Today as I sit and write this, we are filled with hope. We are strong, yet fragile. We are walking on our own feet, knowing that others are always here to hold us up even when we don't need it.
I guess there are a few things I could write about that I maybe haven't before. I could tell you story after story of amazing friends who have held me while I cried in fear and frustration for this journey, "why do we always have to worry about this", "why does this always have to be our my mind when something is wrong", "why do we have to worry so much about a stomachache". I can give exact examples of friends bringing me my favorite treat, just to make me smile and remember that while this is my life...the journey is not mine alone.
Charli's cancer didn't just change her.
It changed all of us who are reading these words.
Did it change you?
I am guessing it did...or you wouldn't still be here.
Neuroblastoma has brought a lot of heartache to my life. Can I tell you how it has changed me? Probably not, this is all I have known.

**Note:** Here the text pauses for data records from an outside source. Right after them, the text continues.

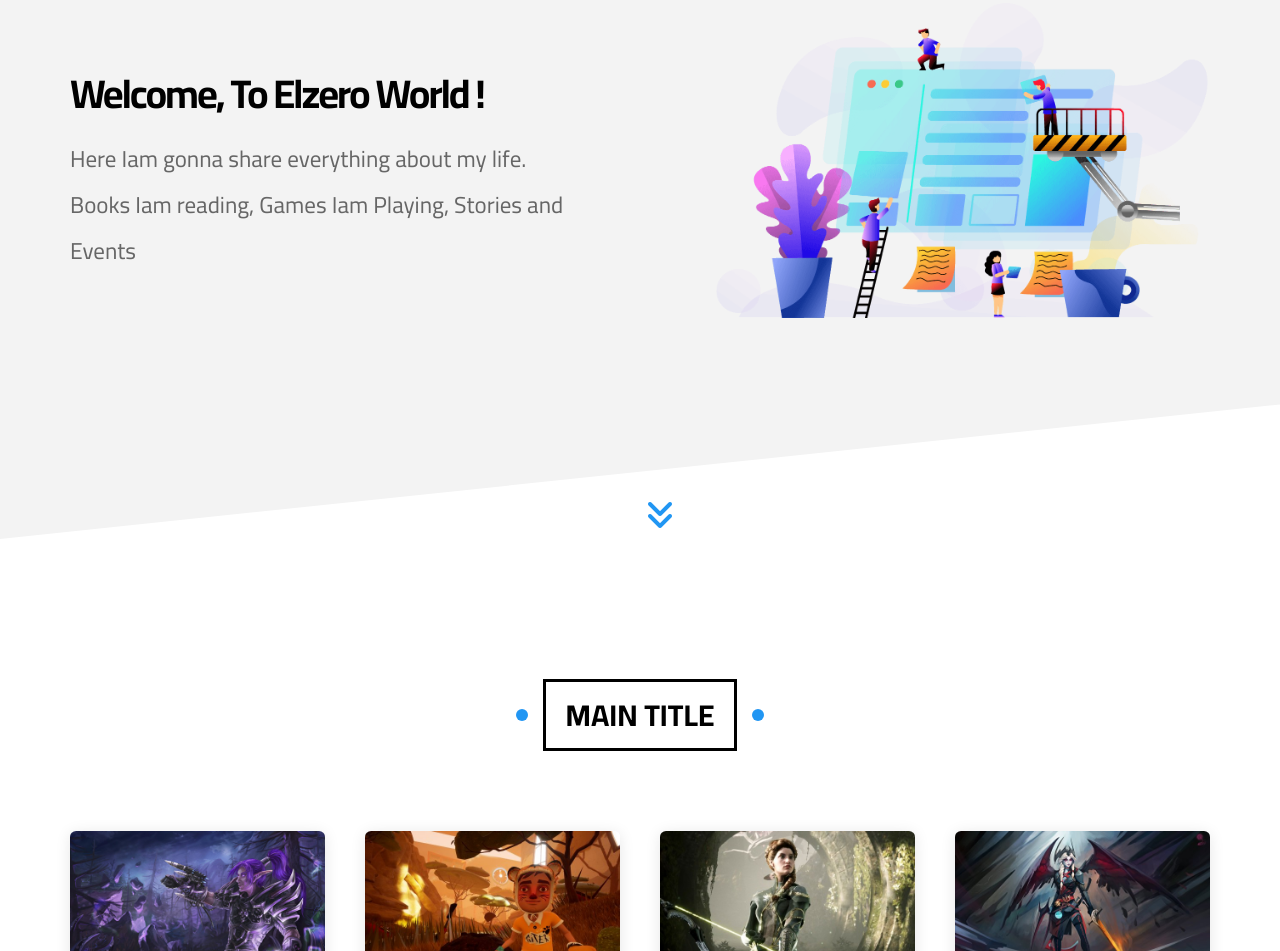
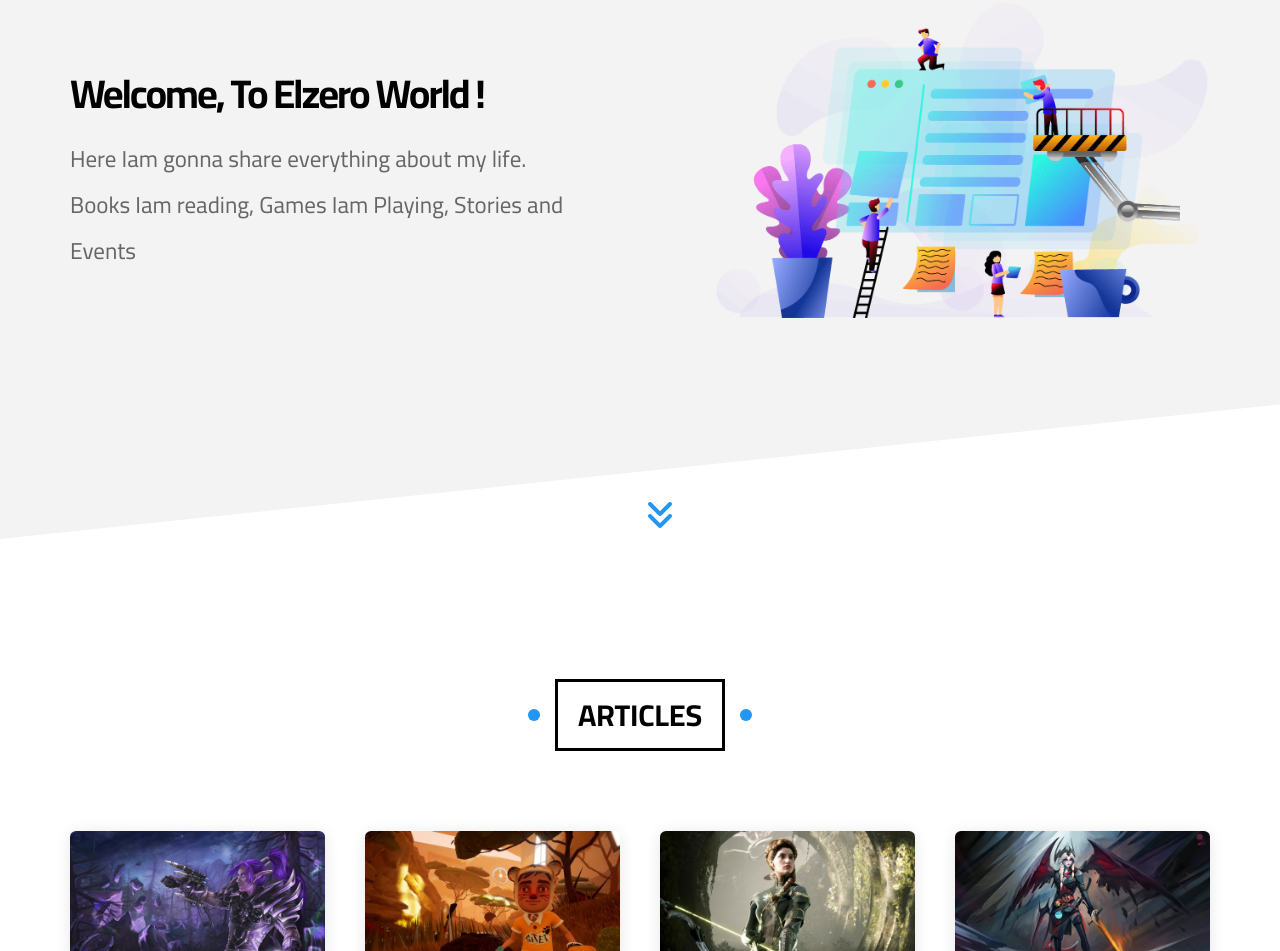
Before and after one commit to Hajer-Mohamed/design-3-elzero, a plain HTML site: page index.html in a window 1280 px wide. Shown: the part 221-1172 px from the top of the page. Drawn offline with Linux system fonts and the light colour scheme; a web font is replaced by a local one.

Commit message:
edit article section

```diff
--- a/index.html
+++ b/index.html
@@ -90,7 +90,7 @@
     <!-- end landing section-->
     <!-- start articles-->
     <div class="articles" id="articles">
-        <h2 class="main-title">Main Title </h2>
+        <h2 class="main-title">Articles</h2>
         <div class="container">
             <div class="box">
                 <img src="./images/cat-01.jpg">
```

Neuroblastoma has brought a lot of clarity and stability into my life. I look at my life, today, and I know that I would not be doing what I am doing without that bump in the road. It makes me wonder what Charli's path will be, this experience was not about me, but look how much changed for me. I hope and pray we can guide Charli in a way in which she can reach her potential.

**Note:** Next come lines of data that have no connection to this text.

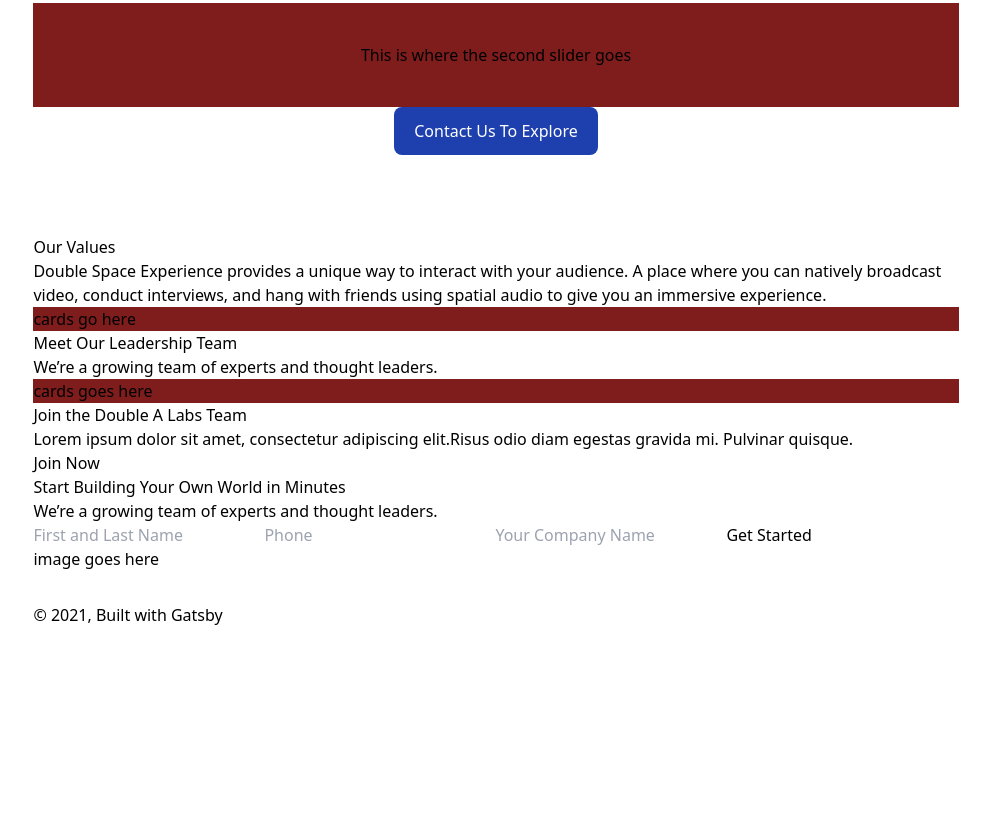
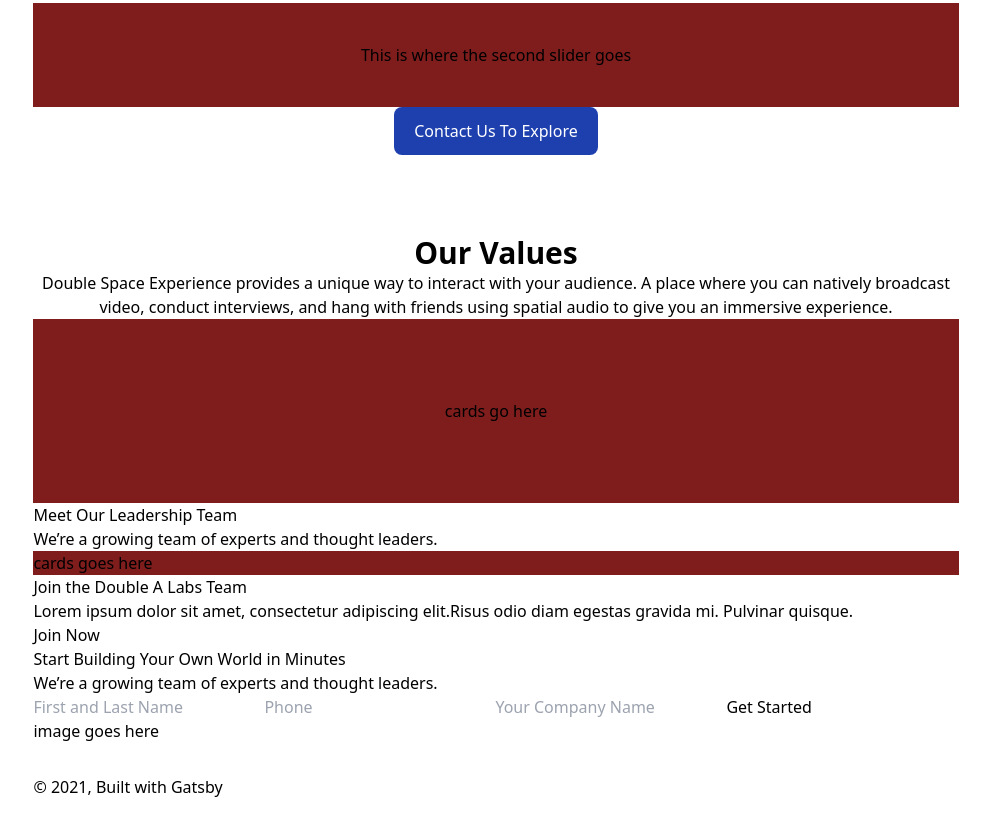
Before and after one commit to acostahf/Double-A-Labs, a Gatsby site: page / in a window 1280 px wide. Shown: the part 2003-2825 px from the top of the page, without its empty margins (144-1134 px from the left). Before the commit the page ends 2653 px from the top, so only its background shows below. Built offline with nearby package versions, Linux system fonts and the light colour scheme; Gatsby itself is replaced by a stand-in of ours.

Commit message:
founation in place. needs cards component where the red box is

```diff
--- a/src/components/sectionFive.js
+++ b/src/components/sectionFive.js
@@ -3,8 +3,8 @@
 const SectionFive = () => {
   return (
     <div>
-      <div>
-        <h1>Our Values</h1>
+      <div className="text-center">
+        <h1 className="text-3xl font-black">Our Values</h1>
         <p>
           Double Space Experience provides a unique way to interact with your
           audience. A place where you can natively broadcast video, conduct
@@ -12,7 +12,7 @@
           immersive experience.
         </p>
       </div>
-      <div className="bg-red-900">cards go here</div>
+      <div className="bg-red-900 p-20 text-center">cards go here</div>
     </div>
   )
 }
```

So as we "celebrate" and "lament" this five year cancerversary I am filled with a mix of emotions. I want to celebrate...and I want to lament. And you know what, I probably will! I know that I will have another crappy opportunity to lament this damn disease the next time Charli's medicine stops working and I start to wonder if that is really what is causing the consistent stomach problems. I know that when this time comes I will turn to the same people I always do who have to talk me off the ledge and help remind me that I need to find the balance between "typical mom" and "cancer mom", but though it was five years ago...it is NEVER gone. NEVER.
It will happen again. The fear, it is never gone.
I will call my friend who's husband is a doctor and see if she can ration with me between motherhood and medicine. I will walk to my coworkers office and she will remind me that it does suck, and it is okay to be so torn up about the way it leaves me feeling. Then I will go home and put the brave, yet slightly irritated, face on because I wouldn't want to cause fear in anyone else...yet I can't hide it because of all the irritated crabbiness I bring with it!! I will turn to my wonderful friend who has a son who is also a survivor, and she will calm me down - like I have done with her in the past. And many others will help in my processing of what may seem like regular everyday things, but aren't just quite as regular as I would like them to be.
This is what we do. This is how we survive!
It's not all heartache and tears though...we have had a lot of 'amazing' on the road. A lot. And one thing I know without any uncertainty...
I cannot wait to write about year six!